WASHINGTON – President Donald Trump on Thursday acknowledged President-elect Joe Biden’s victory in his strongest words yetas he faces mounting criticism for his handling of the violence that erupted a day earlier at the U.S. Capitol.
"A new administration will be inaugurated on Jan. 20," Trump acknowledgedin a video posted to social media, the closest he has come to conceding the Nov. 3 election. “My focus now turns to ensuring a smooth, orderly and seamless transition of power. This moment calls for healing and reconciliation.”
Trump did not mention Biden by name nor congratulate his rival, who has been introducing members of his Cabinet and preparing to assume the presidency even as Trump has for weeks leveled evidence-free claims of voter fraud to argue that the election was stolen. Trump did not abandon those baseless claims in the video, but did acknowledge that the nation had "just been through an intense election" and that emotions were high.
"Tempers must be cooled and calm restored,” he said.
Trump did not address his own role in flaring those emotions and he did not discuss his effort to whip up a large rally outside the White House minutes before a pro-Trump mob rushed the Capitol. During those remarks, the president urged his supporters to march on the Capitol and encouraged them to not be "weak."
The video, one of several Trump has posted from the White House in recent weeks, was the latest effort to get ahold of the fallout from the chaos that unfolded Wednesday when a mob attacked the Capitol and disrupted the counting of Electoral College votes. Members of both parties have criticized the president's rally remarks.

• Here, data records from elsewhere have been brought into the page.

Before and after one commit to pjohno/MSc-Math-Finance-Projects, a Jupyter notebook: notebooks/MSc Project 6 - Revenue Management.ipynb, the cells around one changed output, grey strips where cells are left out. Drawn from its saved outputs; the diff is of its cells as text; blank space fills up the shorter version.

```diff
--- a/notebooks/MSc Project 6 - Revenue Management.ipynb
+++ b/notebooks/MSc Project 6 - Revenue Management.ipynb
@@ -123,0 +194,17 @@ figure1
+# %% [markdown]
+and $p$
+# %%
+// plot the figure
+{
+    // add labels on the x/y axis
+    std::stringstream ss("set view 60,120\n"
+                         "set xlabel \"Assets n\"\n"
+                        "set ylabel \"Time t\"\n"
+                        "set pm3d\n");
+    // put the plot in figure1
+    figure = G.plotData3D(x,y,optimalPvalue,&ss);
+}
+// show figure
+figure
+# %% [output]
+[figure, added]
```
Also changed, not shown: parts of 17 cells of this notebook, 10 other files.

While Trump appeared to relent in his effort to overturn the election he hinted, at the end of the video, that he continued to see a future in politics. Addressing all of his "wonderful supporters," Trump promised that "our incredible journey is only just beginning."
It marked a return to Twitter for the president, who was frozen from the social media platform for 12 hours following a series of tweets about the riots.
The president's condemnation of the violence was a major departure from his comments just 24 hours earlier when he told supporters to "go home in peace" but also praised them for their defiance. "We love you," Trump said in that video." You’re very special."
Earlier Wednesday, Trump told supporters at the rally near the White House he would "never concede" while repeating baseless claims of election fraud.
"You never concede where there is theft involved."
But the political landscape has shifted significantly since then, with Democrats and even some of his former allies arguing Trump should be removed from office either through an invocation of the 25th Amendment or an impeachment. Former White House chief of staff John Kelly said he would vote to remove Trump from office if he were still in the administration while former attorney general William Barr, once one of the president's fiercest defenders, called the Trump's conduct a "betrayal of his office."
Michael Sherwin, the top federal prosecutor in Washington, D.C., on Thursday declined to rule out the possibility that Trump and others could face criminal charges for inciting the violence.
Earlier Thursday, White House press secretary Kayleigh McEnany condemned the riots in brief remarks from the White House and reiterated the administration’s commitment to a peaceful transfer of power on Jan. 20.
Trump in Thursday's video claimed credit for "immediately" deploying National Guard troops during the violence, but Maryland Gov. Larry Hogan, a Republican, said Thursday he was "repeatedly denied approval" to send the state's guard to assist in the melee.
Acting Defense Secretary Christopher Miller released a statement Wednesday saying he and Joint Chiefs of Staff Chairman Gen. Mark Milley spoke separately to Vice President Mike Pence and House Speaker Nancy Pelosi and other lawmakers before activating the D.C. National Guard. The statement made no mention of Trump.